A former Marine, White became interested in vision while running humanitarian assistance projects for the military. After retiring from the Marines, he set out to develop a business solution that would address the unmet need for corrective eyewear.
"I realized there was a lot I didn't know about running a business, so I thought maybe I should go to business school," White says. "In my search, I found Johns Hopkins and connected with Carey's message of 'business with humanity in mind.'"
White explains that he was also drawn to Carey by the idea of studying with Kevin Frick, Carey's vice dean for education. Frick has conducted numerous studies on the economic impact of eye care worldwide, an issue that White is trying to address with his invention.

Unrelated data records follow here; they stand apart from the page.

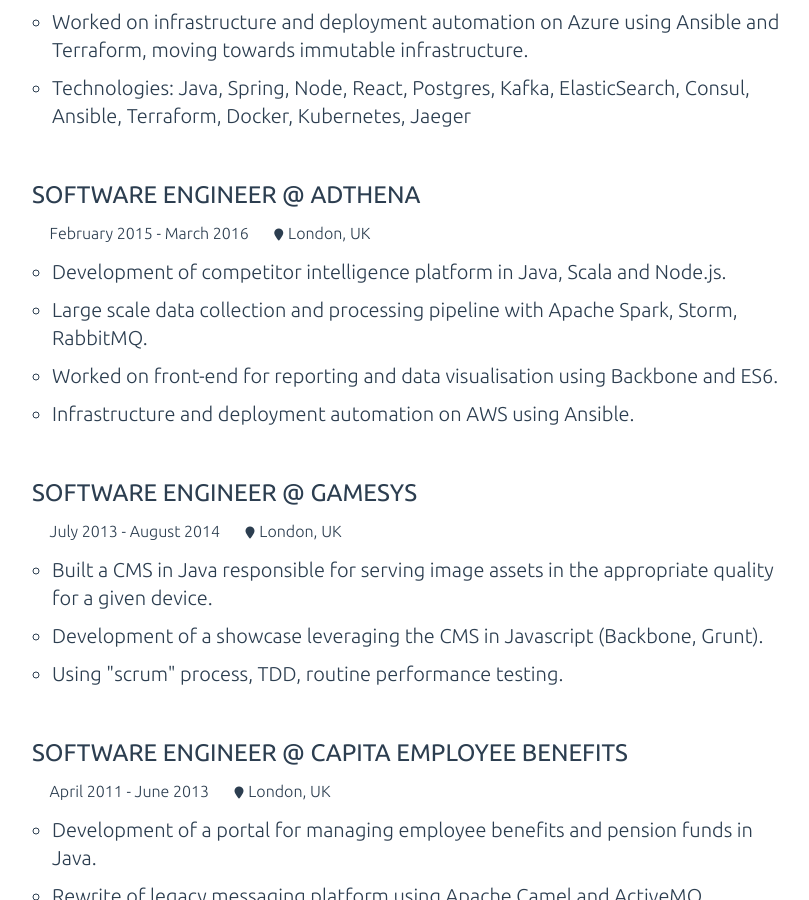
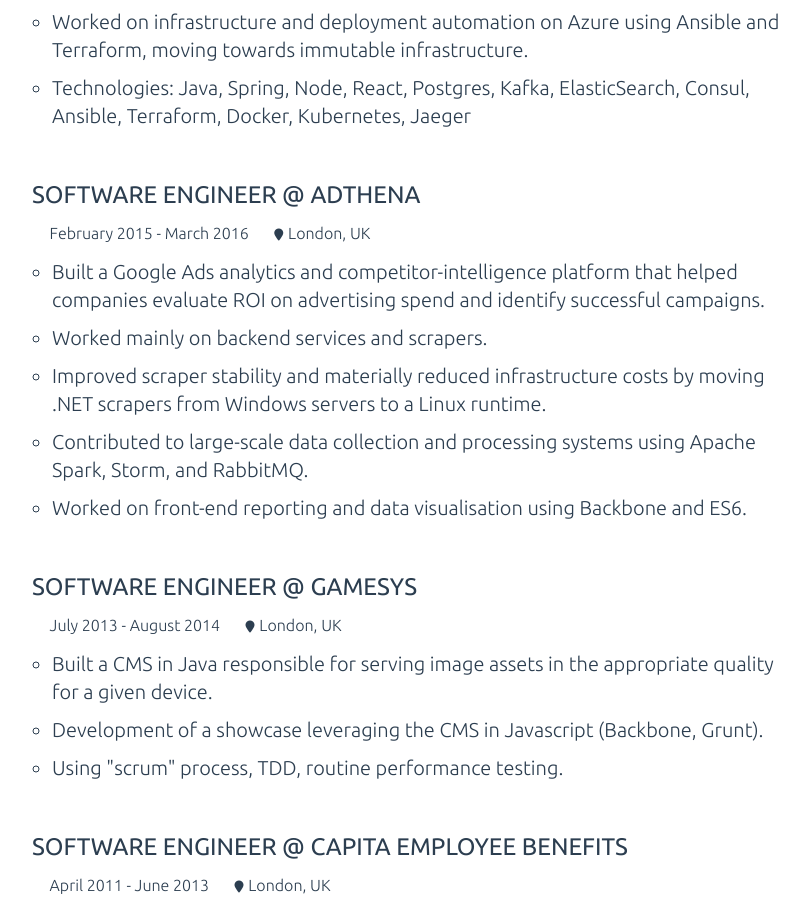
Before and after one commit to msvab/msvab.github.io, a Jekyll site: the page built from resume.html, in a window 1280 px wide and 900 px high, scrolled down 2228 px. Shown: the whole window, without its empty margins (228-1037 px from the left). Built offline with Jekyll 4.4.1, drawn with Linux system fonts in a browser that asks for light colours.

Commit message:
Sharpen Adthena resume entry

```diff
--- a/resume.html
+++ b/resume.html
@@ -70,10 +70,11 @@
   <div class="job-detail">
     <p>February 2015 - March 2016 &nbsp;&nbsp;&nbsp; <span class="fas fa-map-marker"></span>London, UK</p>
     <ul>
-      <li>Development of competitor intelligence platform in Java, Scala and Node.js.</li>
-      <li>Large scale data collection and processing pipeline with Apache Spark, Storm, RabbitMQ.</li>
-      <li>Worked on front-end for reporting and data visualisation using Backbone and ES6.</li>
-      <li>Infrastructure and deployment automation on AWS using Ansible.</li>
+      <li>Built a Google Ads analytics and competitor-intelligence platform that helped companies evaluate ROI on advertising spend and identify successful campaigns.</li>
+      <li>Worked mainly on backend services and scrapers.</li>
+      <li>Improved scraper stability and materially reduced infrastructure costs by moving .NET scrapers from Windows servers to a Linux runtime.</li>
+      <li>Contributed to large-scale data collection and processing systems using Apache Spark, Storm, and RabbitMQ.</li>
+      <li>Worked on front-end reporting and data visualisation using Backbone and ES6.</li>
     </ul>
   </div>
 
```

White says that he told Frick at orientation, "You probably don't hear this very often, but you are one of the reasons I came to this school."
White also cites his classroom experience as critical to helping him develop his business: "Every professor I've had has let me use my own company for projects. I've been able to develop my business plans with input from professors and fellow students while earning my degree."
Being at Carey, he adds, helped him gain access to other areas of Johns Hopkins, including its renowned schools of public health and medicine. White has already completed clinical trials at the Dana Center for Preventive Ophthalmology at the Johns Hopkins Wilmer Eye Institute, and he is working on an economic impact study.
The World Health Organization estimates that 253 million people worldwide have an unmet vision impairment and that more than half of these cases are linked to a lack of corrective eyewear. Other estimates suggest the number of people with vision problems could be as high as 2.5 billion, although many of them use eyewear to see better.